Once you've got the smoke detectors installed, it's time to make sure that you have fire extinguishers readily available throughout your residence. These will come in handy should you experience a small fire. Using a fire extinguisher will prevent you and your family from having to battle a bigger fire. Fire extinguishers should be kept in the kitchen, garage, and any workshop areas of your home. Similar to smoke detectors, fire extinguishers should be checked regularly to ensure they are working properly.
If you are not sure about how to use a fire extinguisher, consider contacting your local fire department on training information to get you started. You'll be able to learn how to properly use and maintain it. It is also important to know that there are different types of fires and different types of extinguishers used to put them out.
3. Teach Kids About the Dangers of Fire
Let's face it, kids are curious. This is a good and bad thing, but when it comes to something life-threatening like fire, curiosity can quickly turn into danger. Over 100,000 fires are set every year by kids under 5 years old playing with lighters or matches. To avoid this from happening, it's essential to educate children about the potentially deadly consequences of playing with fire. Inform them to STOP, DROP, and ROLL if their clothes catch on fire in an emergency. Also, teach them about what firefighters do, and to not hide from them when they are in sight.
4. Create a Plan for Escape
Having a well-thought-out and organized plan is very important. Think about it. The last thing you want to do during a fire is to try and think rationally about what to do next to survive. Developing a plan for escape in advance will spare you some time (which is a huge deal during a fire).
Not only should you create a plan, but you will also want to discuss it with your family members in detail so that everyone is on the same page should a fire take place. The escape plan should include at least two escape routes from every bedroom. Everyone living at home should be familiar with basic home fire safety procedures. This includes checking doors for heat before opening them, staying low on the ground to stay out of the smoke, and knowing the closest way out. These little things can go a long way in saving lives during a blaze!
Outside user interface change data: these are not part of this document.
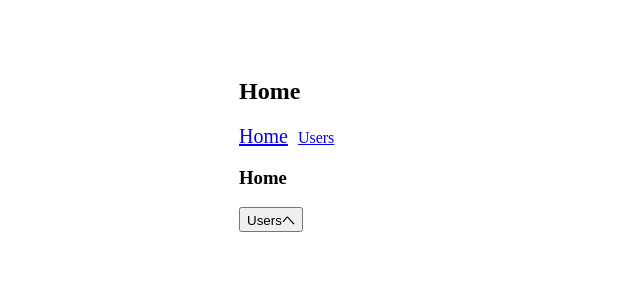
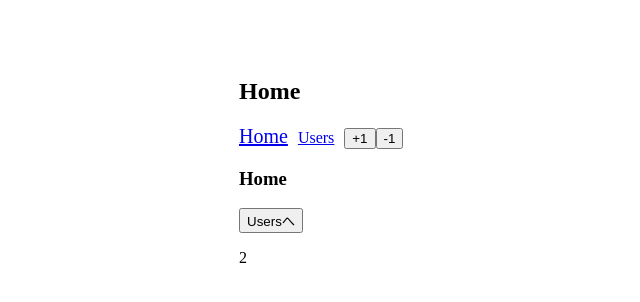
Before and after one commit to miyabilab/study-vuejs, a Vue app: page / in a window 1280 px wide. Shown: the top 302 px of the page, without its empty margins (51-691 px from the left). Built offline with nearby package versions, Linux system fonts and the light colour scheme.

Commit message:
section14-209

```diff
--- a/package.json
+++ b/package.json
@@ -10,7 +10,8 @@
   "dependencies": {
     "core-js": "^3.6.4",
     "vue": "^2.6.11",
-    "vue-router": "^3.1.6"
+    "vue-router": "^3.1.6",
+    "vuex": "^3.3.0"
   },
   "devDependencies": {
     "@vue/cli-plugin-babel": "~4.3.0",
--- a/src/main.js
+++ b/src/main.js
@@ -1,10 +1,12 @@
 import Vue from 'vue'
 import App from './App.vue'
 import router from './router.js'
+import store from "./store"
 
 Vue.config.productionTip = false;
 
 new Vue({
   router,
+  store,
   render: h => h(App),
 }).$mount('#app')
--- /dev/null
+++ b/src/store.js
@@ -0,0 +1,10 @@
+import Vue from 'vue';
+import Vuex from 'vuex';
+
+Vue.use(Vuex);
+
+export default new Vuex.Store({
+    state: {
+        count: 2
+    }
+});
--- a/src/views/HeaderHome.vue
+++ b/src/views/HeaderHome.vue
@@ -4,10 +4,24 @@
       <h2>Home</h2>
       <router-link to="/" active-class="link--active" exact class="link">Home</router-link>
       <router-link :to="'/users/' + 1 + '/profile?#next-user'" active-class="link--active" exact class="link">Users</router-link>
+      <button @click="increment">+1</button>
+      <button @click="decrement">-1</button>
     </nav>
   </div>
 </template>
 
+<script>
+export default {
+  methods: {
+    increment() {
+      this.$store.state.count++;
+    },
+    decrement() {
+      this.$store.state.count--;
+    },
+  },
+}
+</script>
 <style scoped>
 .link {
   margin-right: 10px;
--- a/src/views/Home.vue
+++ b/src/views/Home.vue
@@ -2,11 +2,17 @@
   <div>
     <h3>Home</h3>
     <button @click="toUsers">Usersへ</button>
+    <p>{{ count }}</p>
   </div>
 </template>
 
 <script>
 export default {
+  computed: {
+    count() {
+      return this.$store.state.count;
+    }
+  },
   methods: {
     toUsers() {
       this.$router.push({
```
Also changed, not shown: 1 other file (tests, documents, lock files or other folders).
Make digital copies of any valuable documents and records like birth certificates, and keep them in a safe place easily retrievable in the event a fire takes place.
In addition to creating a plan and talking about it, practice it. Fire drills are not only for grade school students. They're a good reminder for everyone of all ages.
On top of having a solid escape plan in place for yourself and your family, it's also crucial to make sure that everything at home is in working order. For example, windows should not be stuck, and if you have any window screens, they should be easily removed if need be. Use security bars? Make sure they can be opened properly.
5. Have a Family Communications Plan Set
Got the escape plan out of the way? Now it's time to plan out your family communication methods. Firstly, make sure that everyone knows how to call 9-1-1. In an emergency, it's important to ensure that everyone at home knows who to contact if they are not able to locate one another, or in any other instance. Spend some time to speak with family members about who to call and where to meet in such cases, to be extra prepared.